In the last few lessons we've called the DrawUserPrimitives method for all of our rendering. This works well for examples because it's very easy to use and very little preparation is required to use it. It isn't very efficient though.

Since our vertex array is in system memory, every time we call DrawUserPrimitives that array has to be copied into device memory so it can be rendered. A better solution is to allocate our vertex array in memory that the graphics card has access to. A Vertex Buffer allows us to allocate memory from a variety of memory pools, device accessible memory among them.

As a code example, I'll convert part of the example used in the Triangle lesson to show how easy it is to switch to using Vertex Buffers.

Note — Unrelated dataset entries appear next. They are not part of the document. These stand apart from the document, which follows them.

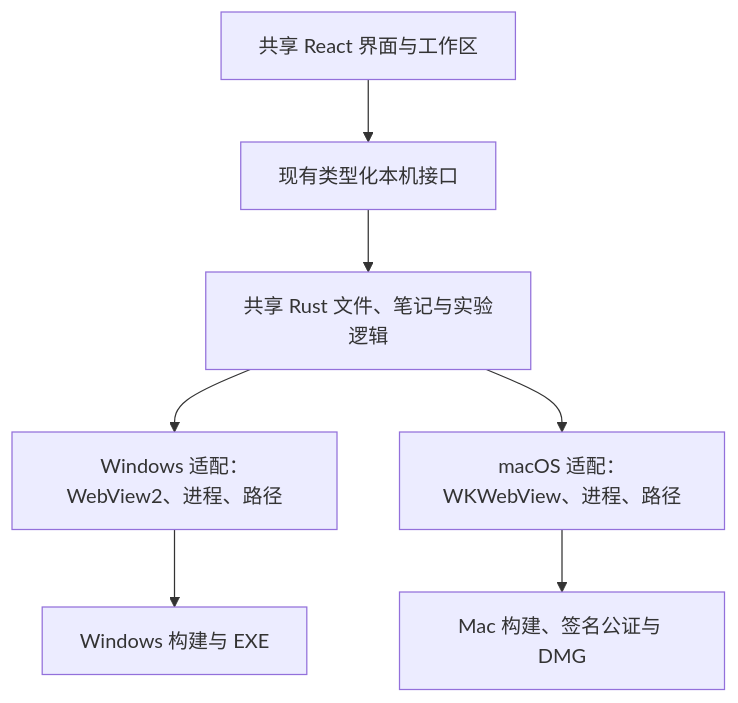
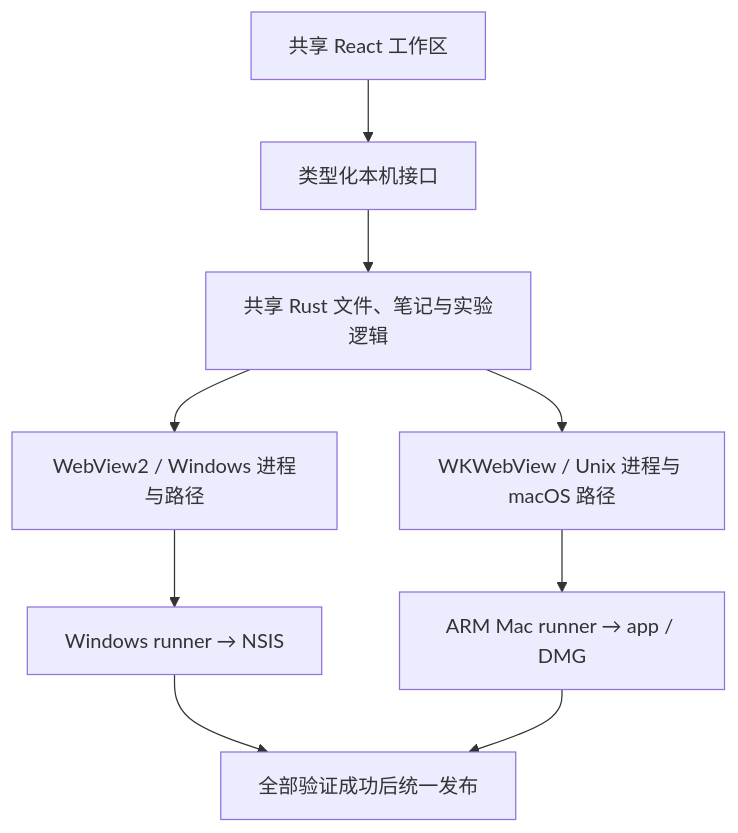
One commit to 2214331539/Scientify changed the diagram in docs/技术方案/跨平台适配路线.md. Above: the diagram before and after it, drawn with Mermaid. The commit also changed other lines of this file and 11 other files, not shown here.

````diff
--- a/docs/技术方案/跨平台适配路线.md
+++ b/docs/技术方案/跨平台适配路线.md
@@ -53,9 +16,11 @@
 ```mermaid
 flowchart TB
-    UI[共享 React 界面与工作区] --> API[现有类型化本机接口]
+    UI[共享 React 工作区] --> API[类型化本机接口]
     API --> Core[共享 Rust 文件、笔记与实验逻辑]
-    Core --> Win[Windows 适配：WebView2、进程、路径]
-    Core --> Mac[macOS 适配：WKWebView、进程、路径]
-    Win --> EXE[Windows 构建与 EXE]
-    Mac --> DMG[Mac 构建、签名公证与 DMG]
+    Core --> Win[WebView2 / Windows 进程与路径]
+    Core --> Mac[WKWebView / Unix 进程与 macOS 路径]
+    Win --> EXE[Windows runner → NSIS]
+    Mac --> DMG[ARM Mac runner → app / DMG]
+    EXE --> Release[全部验证成功后统一发布]
+    DMG --> Release
 ```
````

Only the Triangle List portion will be converted. Showing the others would be redundant, but they could also be used as an exercise to see if you understood this lesson.

Creating a Vertex Buffer

Creating a Vertex Buffer is done in the same way as most classes, using "new". There are 3 overloaded versions of the VertexBuffer construtor. 1 is not supported and 1 is for more advanced use. The remaining one will be used here.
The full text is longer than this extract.